Sometimes people feel better when they remove gluten but they don’t have coeliac disease.
Common symptoms may include:
- Abdominal pain
- Diarrhoea or constipation
- Joint pain
- Skin rash
- Depression or anxiety
This has been termed ‘non coeliac gluten sensitivity’ but it has been reported more recently through research that these people may be sensitive to the fructans in foods and NOT the gluten. Fructans are found in wheat so it isn’t surprising that when you remove the wheat from the diet (through gluten-free products), people start to feel better. Fructans can only cause gastrointestinal symptoms so it thought that alpha-amylase trypsin inhibitors (ATIs) may provide an explanation. ATIs are plant-based proteins that makeup not more than 4% of the wheat proteins. Mouse studies have shown that ATI’s interact with the immune system and promote inflammation.
If you have any of these symptoms and you have ruled out coeliac disease, it is worthwhile speaking to a dietitian to identify how to change your diet to feel even better!
FODMAPS (FERMENTABLE OLIGO-, DI-, MONO-SACCHARIDES AND POLYOLS)
Don’t worry about the complicated name – in simple terms, these are a group of carbohydrates that resist digestion until the large intestine where they are broken down by bacteria in your gut and produce gas as a byproduct. Some people are very sensitive to this gas production and experience painful bloating. These carbohydrates can also draw in extra fluid into the bowel causing diarrhoea. People with this sensitivity and symptoms are often diagnosed with IBS.

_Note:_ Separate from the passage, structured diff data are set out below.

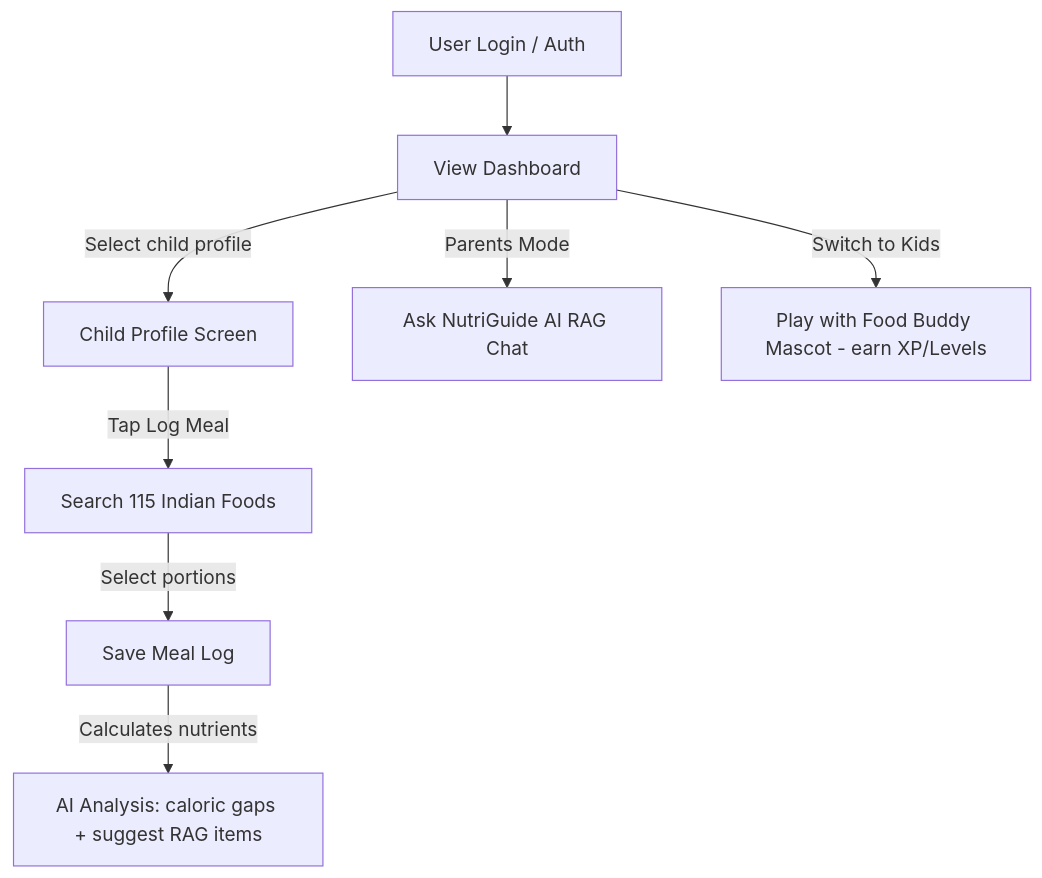
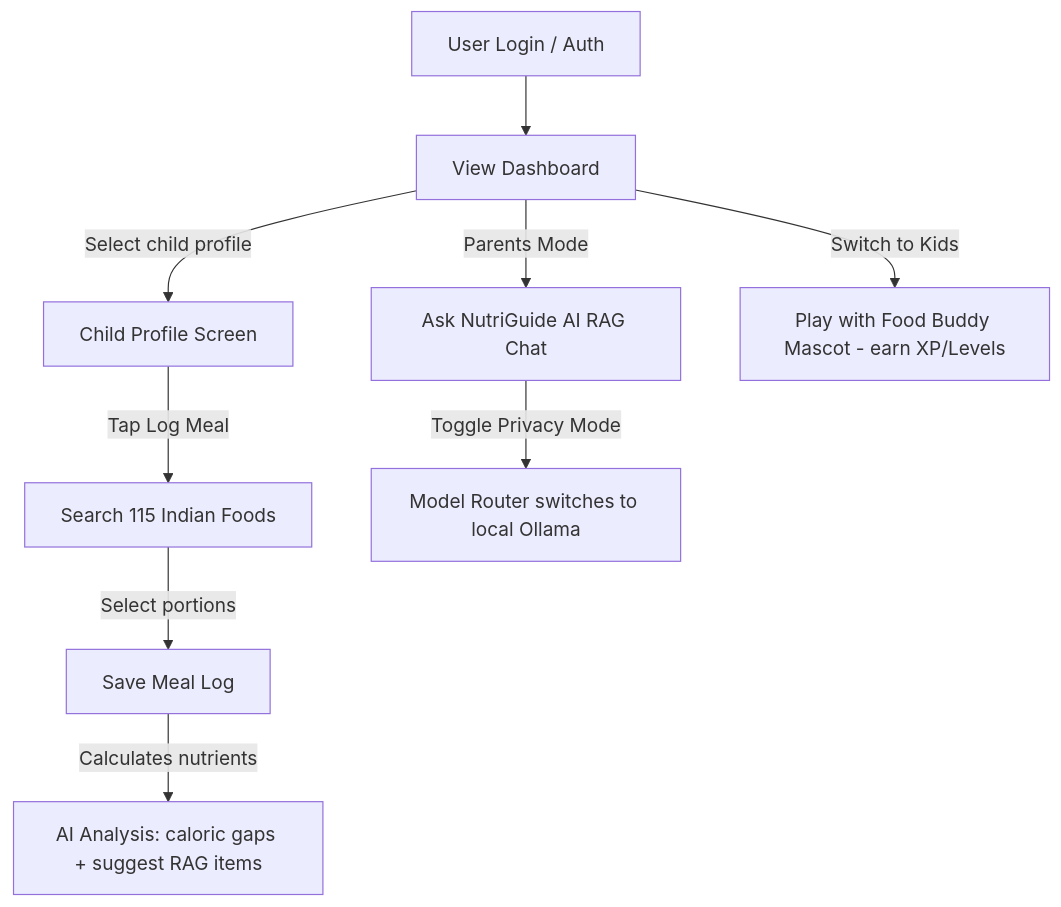
The sixth of 6 diagrams in docs/project_specification.md (KidsNutriBite/NutriBite), drawn with Mermaid before and after one commit. The commit also changed other lines of this file and 6 other files, not shown here.

First line of the commit message:
docs: add architecture documentation, service map, model flow, and PR summary

````diff
--- a/docs/project_specification.md
+++ b/docs/project_specification.md
@@ -401,10 +451,11 @@
 ```mermaid
 graph TD
     Start[User Login / Auth] --> Dashboard[View Dashboard]
     Dashboard -->|Select child profile| ChildView[Child Profile Screen]
     ChildView -->|Tap Log Meal| SearchFood[Search 115 Indian Foods]
     SearchFood -->|Select portions| ConfMeal[Save Meal Log]
     ConfMeal -->|Calculates nutrients| AIAnalysis[AI Analysis: caloric gaps + suggest RAG items]
     Dashboard -->|Parents Mode| NutriGuide[Ask NutriGuide AI RAG Chat]
+    NutriGuide -->|Toggle Privacy Mode| LocalOllama[Model Router switches to local Ollama]
     Dashboard -->|Switch to Kids| FoodBuddy[Play with Food Buddy Mascot - earn XP/Levels]
 ```
````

Fortunately, people are often only sensitive to a few particular foods in this larger group of FODMAPS and can also tolerate a certain amount without symptoms. Working with an experienced dietitian can help you identify the foods and amounts that are a problem for you and get you back to feeling yourself again.

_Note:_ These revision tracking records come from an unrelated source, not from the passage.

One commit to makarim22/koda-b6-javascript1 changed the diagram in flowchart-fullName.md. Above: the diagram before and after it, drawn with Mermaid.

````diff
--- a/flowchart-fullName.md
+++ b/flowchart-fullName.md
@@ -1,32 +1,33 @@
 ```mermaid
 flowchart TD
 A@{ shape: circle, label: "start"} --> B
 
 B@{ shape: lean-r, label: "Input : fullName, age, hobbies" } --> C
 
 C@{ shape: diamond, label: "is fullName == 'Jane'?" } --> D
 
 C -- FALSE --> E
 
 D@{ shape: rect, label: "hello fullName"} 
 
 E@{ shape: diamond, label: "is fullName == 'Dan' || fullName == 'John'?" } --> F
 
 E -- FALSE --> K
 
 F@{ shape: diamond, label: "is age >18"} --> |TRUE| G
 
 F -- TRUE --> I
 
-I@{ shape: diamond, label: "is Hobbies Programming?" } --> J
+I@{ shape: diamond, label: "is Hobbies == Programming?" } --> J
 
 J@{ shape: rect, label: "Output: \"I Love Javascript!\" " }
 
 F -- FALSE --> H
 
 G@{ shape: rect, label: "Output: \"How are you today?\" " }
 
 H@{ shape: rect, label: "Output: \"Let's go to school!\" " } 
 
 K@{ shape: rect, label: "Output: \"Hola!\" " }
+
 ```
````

Salicylates are natural chemicals found in food. They are produced in plants to protect themselves from pests. Organic foods will have higher amounts of food chemicals to ensure their survival in the absence of pesticides. Salicylates like all natural food chemicals are found in a wide range of foods, including fruits, vegetables, teas, coffee, spices, nuts and honey but they can also be used as food and non-food additives such as toothpaste. Some people are sensitive to these chemicals and can only tolerate small or moderate amounts. Symptoms can include:

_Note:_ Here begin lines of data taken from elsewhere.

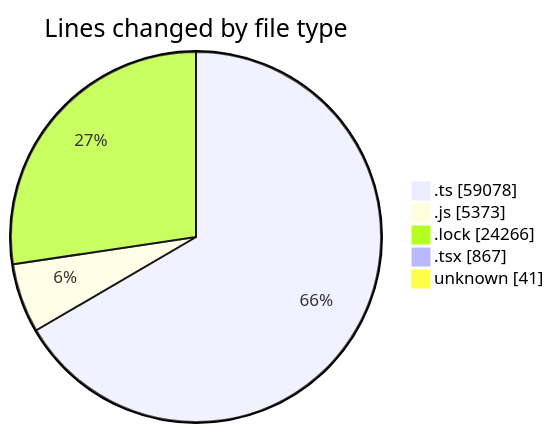
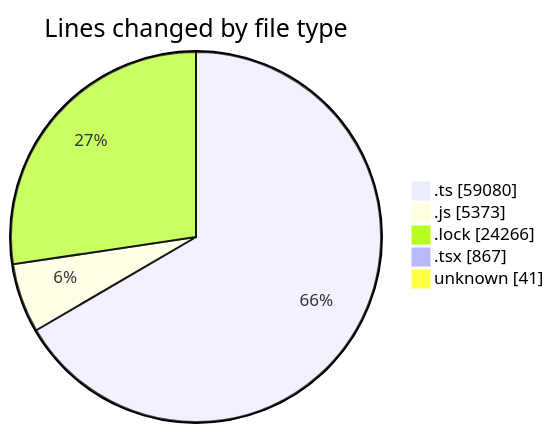
One commit to momahboobian/code-tracking changed the first of 2 diagrams in 2025-08-14/cda/README.md. Above: the diagram before and after it, drawn with Mermaid. The commit also changed other lines of this file and 1 other file, not shown here.

````diff
--- a/2025-08-14/cda/README.md
+++ b/2025-08-14/cda/README.md
@@ -38,9 +38,9 @@
 ```mermaid
 pie showData
 title Lines changed by file type
-".ts" : 59078
+".ts" : 59080
 ".js" : 5373
 ".lock" : 24266
 ".tsx" : 867
 "unknown" : 41
 ```
````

- Stuffy nose
- Sinus infections
- Nasal and sinus polyps
- Gut inflammation (colitis)
Dietary amines come from protein breakdown. There are higher amounts in protein foods (meats, fish, cheese) or as they age/mature and in fruits as they ripen. There are also high amounts in sauces, fruit juices, chocolate, nuts and seeds paste and fermented products. In people who are sensitive to amines, they are not able to break them down properly and they build up in the body. Symptoms can include:
Symptoms of histamine intolerance include:
- Flushing of the skin
- Stomach cramps
- Low blood pressure
Sulfite sensitivity is most common in people with asthma, though people without asthma can be intolerant to sulfites as well. Sulphites are a preservative used in dried fruits, dried coconut, potato products, sausages, all crustaceans (prawns, lobsters and crabs), dessert toppings, cordials, wine and vinegar.
Common symptoms of sulfite sensitivity include:
- Swelling of the skin
- Stuffy nose
It is great to see that there are so many more gluten-free food options available for people today, thanks to the increasing identification of coeliac disease. This condition is a genetic condition where a person’s immune system will attack and damage it’s own digestive tract when there is gluten from food in there. Gluten is a protein that is found in barley, rye, wheat and can be found in oats (due to contamination during processing).
Fructose is a simple sugar found in fruit, corn, honey and table sugar. Usually, fructose is well absorbed and digested by the body but some people have a more limited ability to absorb fructose from food. The undigested fructose then travels to the large intestine and is broken down by gas-producing bacteria which results in bloating, reflux, abdominal discomfort, wind and diarrhoea.